We’ve had a wonderful time with our entire family in Florida for the last few days: our three children and their spouses and our seven grandchildren. What fun! So restful, enjoyable, and restorative—and I continue to feel well. God is amazingly good. I feel like David when he confessed, “Who am I and what is my house that thou hast brought us hitherto?”

Good News!

Good news! My heart reverted to a normal sinus rhythm last Friday evening, so I have had no atrial fibrillation between then and now, which I see as an answer to the prayers of many of you, and for which I am very grateful.

The doctors I have consulted have encouraged me to proceed to speak at the Twin Lakes Fellowship conference in Mississippi (about 180 conservative Presbyterian pastors are present, mostly PCA—see picture below), so Mary and I have been enjoying our time here in Florence, Mississippi. My assignment is to give three evening addresses on revival. On Monday evening, I spoke on “‘Understanding the Age of the Spirit and Revival.” Last night, I spoke on “Praying Earnestly and Enduring Steadily for the Revival of God’s Work.” Tonight I hope to close the conference with an address on “Rend the Heavens, Lord, and Our Hearts!”

I am enjoying my time with many brothers, including Ray Rhodes, pictured below, an RHB author who is working on a biographical book on the lives of a number of Puritan women who were known for their godliness. RHB book sales have been brisk at this conference, which is always a healthy sign. 

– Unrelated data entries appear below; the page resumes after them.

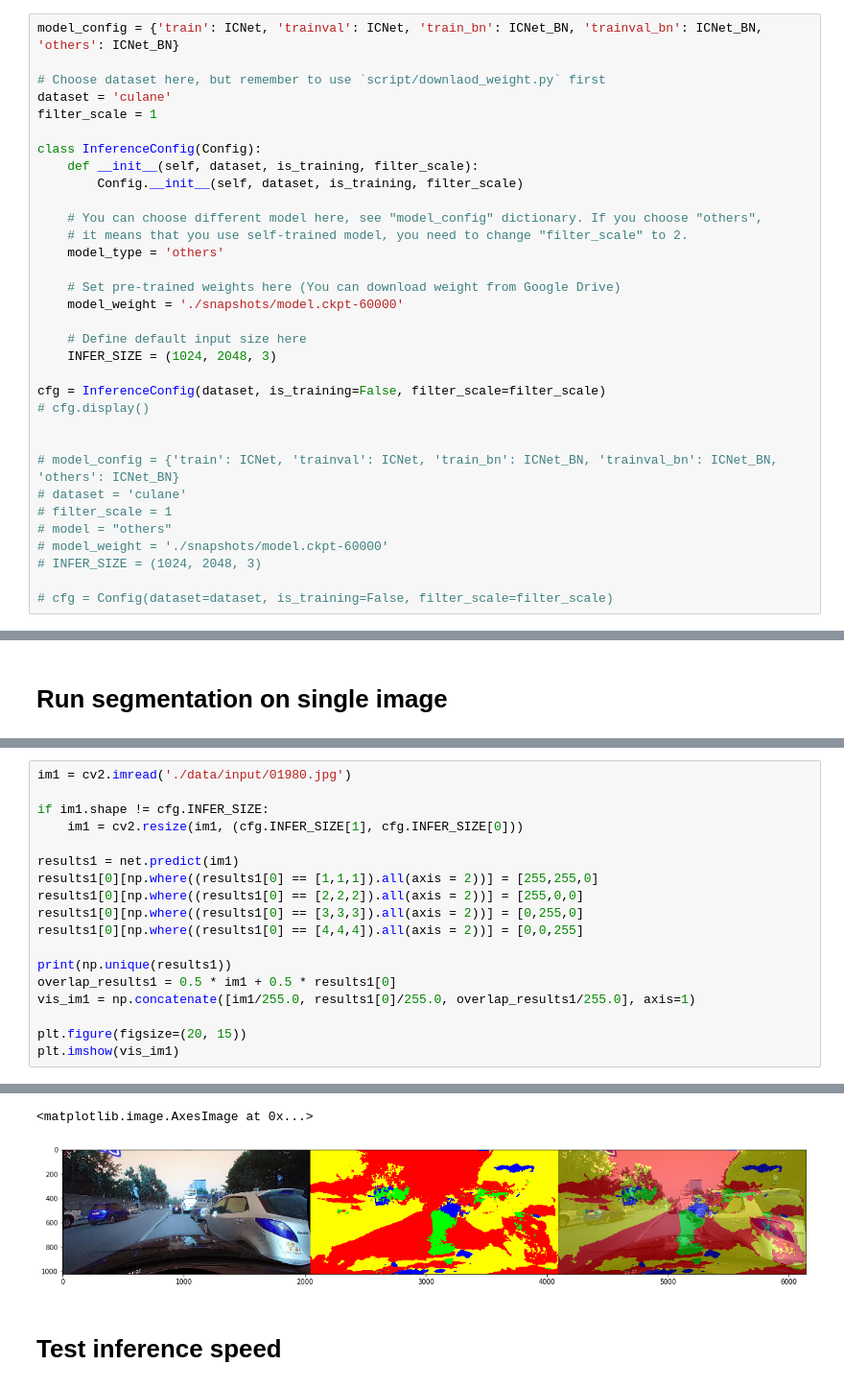
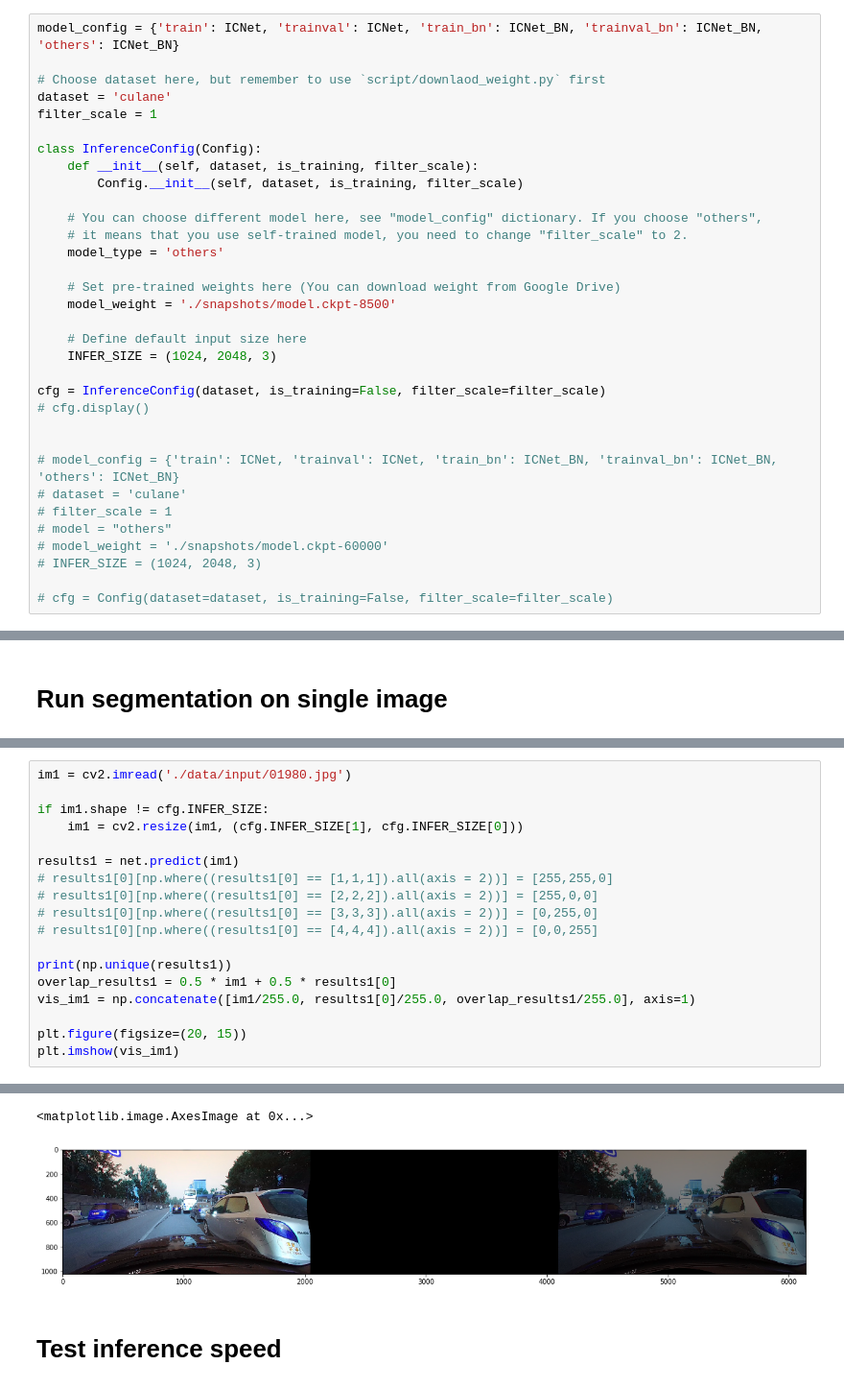
Before and after one commit to vsalova/lane_lines, a Jupyter notebook: ICNet-tensorflow-master/demo.ipynb, the cells around one changed output, grey strips where cells are left out. Shown at 96% size. Saved outputs shown, nothing was run; the diff lists cells and outputs as text.

```diff
--- a/ICNet-tensorflow-master/demo.ipynb
+++ b/ICNet-tensorflow-master/demo.ipynb
@@ -28,7 +28,7 @@ class InferenceConfig(Config):
     model_type = 'others'
 
     # Set pre-trained weights here (You can download weight from Google Drive)
-    model_weight = './snapshots/model.ckpt-60000'
+    model_weight = './snapshots/model.ckpt-8500'
 
     # Define default input size here
     INFER_SIZE = (1024, 2048, 3)
@@ -178,10 +178,10 @@ if im1.shape != cfg.INFER_SIZE:
     im1 = cv2.resize(im1, (cfg.INFER_SIZE[1], cfg.INFER_SIZE[0]))
 
 results1 = net.predict(im1)
-results1[0][np.where((results1[0] == [1,1,1]).all(axis = 2))] = [255,255,0]
-results1[0][np.where((results1[0] == [2,2,2]).all(axis = 2))] = [255,0,0]
-results1[0][np.where((results1[0] == [3,3,3]).all(axis = 2))] = [0,255,0]
-results1[0][np.where((results1[0] == [4,4,4]).all(axis = 2))] = [0,0,255]
+# results1[0][np.where((results1[0] == [1,1,1]).all(axis = 2))] = [255,255,0]
+# results1[0][np.where((results1[0] == [2,2,2]).all(axis = 2))] = [255,0,0]
+# results1[0][np.where((results1[0] == [3,3,3]).all(axis = 2))] = [0,255,0]
+# results1[0][np.where((results1[0] == [4,4,4]).all(axis = 2))] = [0,0,255]
 
 print(np.unique(results1))
 overlap_results1 = 0.5 * im1 + 0.5 * results1[0]
@@ -194,5 +194,5 @@ plt.imshow(vis_im1)
 <matplotlib.image.AxesImage at 0x...>
-[figure, old version]
+[figure, new version]
 # %% [markdown]
 # Test inference speed
 # %%
```
Also changed, not shown: parts of 7 cells of this notebook, 3 other files.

The Holy Spirit’s Impact on the Believer

How does the Holy Spirit impact the life of a believer?

In this video, I explain that the natural man is full of sin, but the work of the Holy Spirit helps to make us increasingly more Christ-like. The Holy Spirit also helps us to love the Word of God more and the ways of God.

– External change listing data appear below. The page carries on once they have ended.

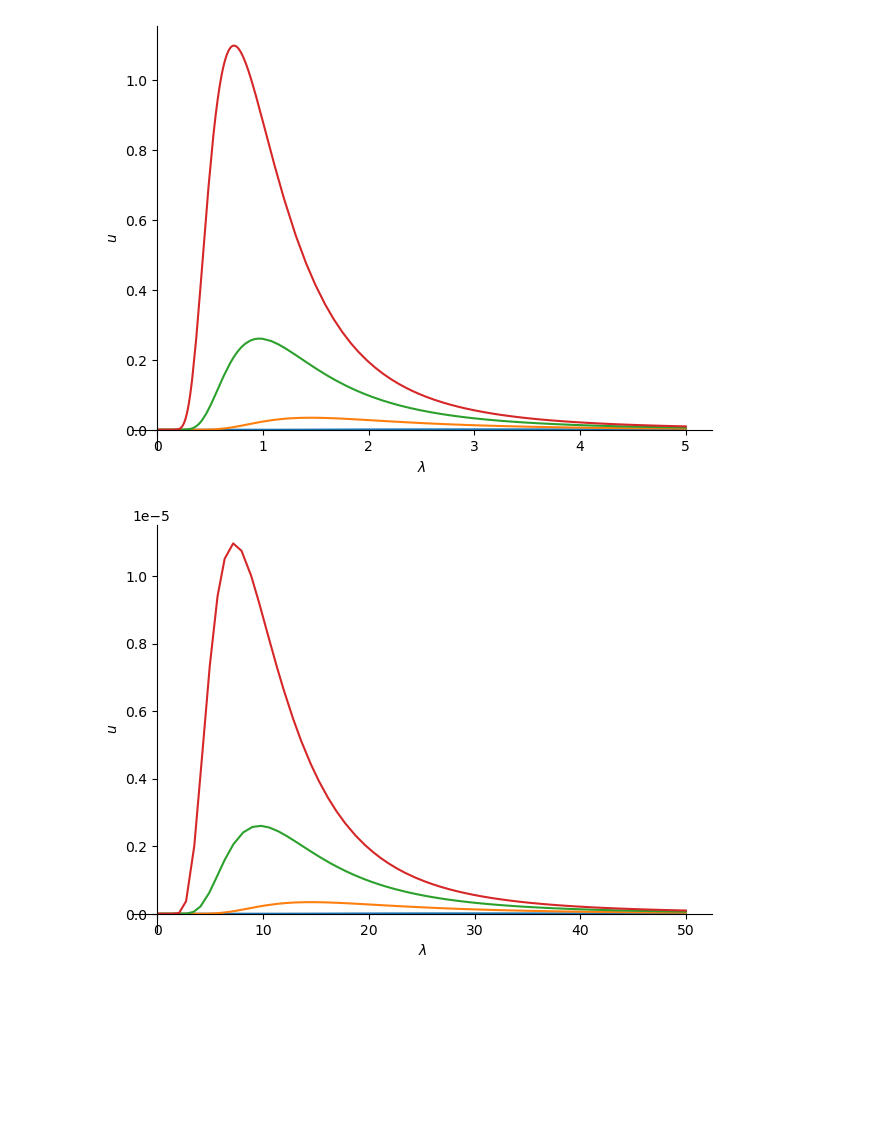
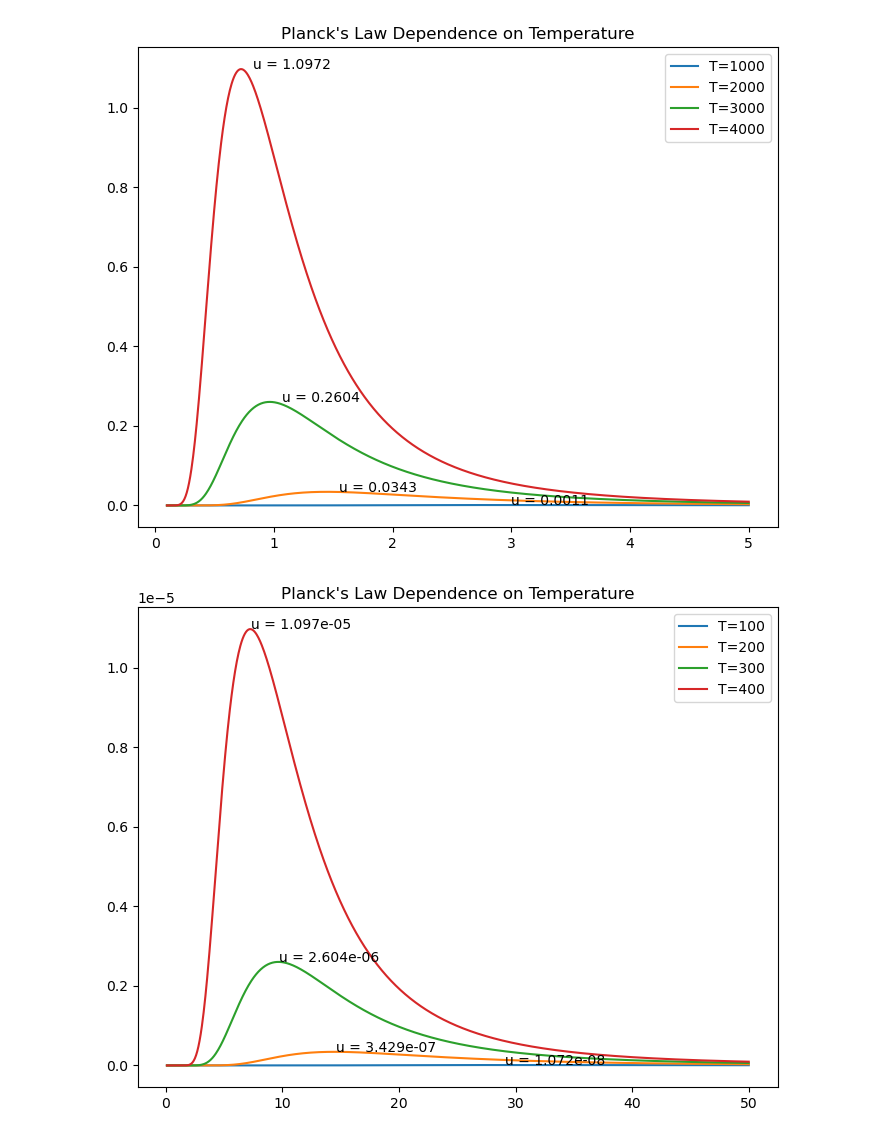
Before and after one commit to rainvm/College-Work, a Jupyter notebook: Physics/Physics 3/Homework/Hw4/Comp/PlancksLaw.ipynb, the cells around one changed output. Saved outputs shown, nothing was run; the diff lists cells and outputs as text; code cells hidden in the pictures; blank space fills up the shorter version.

```diff
--- a/Physics/Physics 3/Homework/Hw4/Comp/PlancksLaw.ipynb
+++ b/Physics/Physics 3/Homework/Hw4/Comp/PlancksLaw.ipynb
@@ -6,27 +5,33 @@ import sympy as sp
 from __future__ import division
 # %%
-l= sp.symbols('l')
+l= np.linspace(0.1, 5, 1000)
 t = [1000*i for i in range(1, 5)]
-
 hc = 1.23984
 kb = 8.617333 * 10**-5
 u = []
-plots = []
+fig = plt.figure(0)
+ax = fig.add_axes([0,0,1,1], title='Planck\'s Law Dependence on Temperature')
 for i in range(4):
-    u.append(8*np.pi*hc/(l**5 * (sp.exp(hc/(kb*l*t[i])) - 1)))
-    plots.append(sp.plot(u[i], (l, 0.001, 5), nb_of_points=1000, ylabel="$u$".format(t[0]), show=False, xlabel="$\lambda$"))
-    if i != 0:
-        plots[0].extend(plots[i])
-plots[0].show()
-t = [100*i for i in range(1, 5)]
-u = []
-plots = []
-for i in range(4):
-    u.append(8*np.pi*hc/(l**5 * (sp.exp(hc/(kb*l*t[i])) - 1)))
-    plots.append(sp.plot(u[i], (l, 0.1, 50), nb_of_points=1000, ylabel="$u$".format(t[0]), show=False, xlabel="$\lambda$"))
-    if i != 0:
-        plots[0].extend(plots[i])
-plots[0].show()
+    u.append(8*np.pi*hc/(l**5 * (np.exp(hc/(kb*l*t[i])) - 1)))
+    ax.plot(l, u[i], label='T={}'.format(t[i]))
+    lmax = int(np.argmax(u[i]))
+    ax.annotate("u = {:.4f}".format(u[i][lmax]), (l[lmax]+0.1,u[i][lmax]))
+    ax.legend()
+plt.savefig("fig1")
 # %% [output]
-[figure, old version]
+[figure, new version]
-[figure, removed]
+# %%
+l= np.linspace(0.1, 50, 1000)
+t = [100*i for i in range(1, 5)]
+fig = plt.figure(1)
+ax = fig.add_axes([0, 0, 1, 1], title='Planck\'s Law Dependence on Temperature')
+u = []
+for i in range(4):
+    u.append(8 * np.pi * hc / (l ** 5 * (np.exp(hc / (kb * l * t[i])) - 1)))
+    ax.plot(l, u[i], label='T={}'.format(t[i]))
+    lmax = int(np.argmax(u[i]))
+    ax.annotate("u = {:.3e}".format(u[i][lmax]), (l[lmax] + 0.1, u[i][lmax]))
+    ax.legend()
+plt.savefig("fig")
+# %% [output]
+[figure, added]
```
Also changed, not shown: parts of 1 cell of this notebook, 9 other files.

“But the Comforter, which is the Holy Ghost, whom the Father will send in my name, he shall teach you all things, and bring all things to your remembrance, whatsoever I have said unto you” (John 14:26).

Quotables from Thomas Wilcox (1549-1608), a British Puritan:

“Praying will make thee leave sinning, or sinning will make thee leave praying.”

“What we are afraid to do before men, we should be afraid to think before God.”

“None feel more experience of God’s providence, than those that are most resolute in their obedience.”

“Happy is he that in his way to heaven, meets with a cheerful, and skillful guide and fellow-traveler, that carries cordials with him against all faintings of spirit.

Homeschooling Conference in Nashville, Tennessee

With the Queen in Nashville, Tennessee, speaking at a large homeschooling conference In a beautiful hotel — as well as selling books. I gave three addresses: one on family worship, one on planting godly convictions in your children, and one on teaching your children as prophets, priests, and kings. Flying home tomorrow. Please pray for God’s continued blessings on this conference.

Quotables from Vavasor Powell (1617-1670), a Welsh Puritan:

“Reading the scriptures helps meditation, meditation prayer, and prayer every good work.”

“Christ puts most of his oil in broken vessels; in broken hearts there is most grace and best kept.”

“Slothfulness is the cradle of sin and the Devil rocks it.”

“Sin’s best is before, but its worst is behind; and the sting and tail of it longer than itself.”

“Learn by lighter crosses to look and prepare for heavier.”

Weekly Sermon Quote – March 14, 2021

Flee Youthful Lusts

In this short video I explain that repentance can be compared to a soldier marching in one direction and then doing an abrupt about-face and marching in the opposite direction.

“Flee also youthful lusts: but follow righteousness, faith, charity, peace, with them that call on the Lord out of a pure heart” (2 Tim. 2:22).

Catch-up Time

Glad to spend some catch-up time with my dear Egyptian brother, Sherif, who is settling in again at our seminary to finish his PhD degree. Pray that God will abundantly bless his studies here and continue to use him mightily for the ingathering and upbuilding of His kingdom.

Trinity United Reformed Church in Caledonia

I had the privilege of preaching for the Trinity United Reformed Church in Caledonia for the first time this week on a theme that is both humbling and exalting: Jesus revealing Himself as the suffering Lamb and the almighty King at the same time in Gethsemane. As John Flavel put it, “The wrath of an infinite God against our sin beat Him, [the King-Lamb], down to the dust. He felt in His inner man the exquisite torments and inexpressible anguish of the wrath of God”—and all that for your and my sins, dear believer. What a humbling, stupendous, glorious gospel!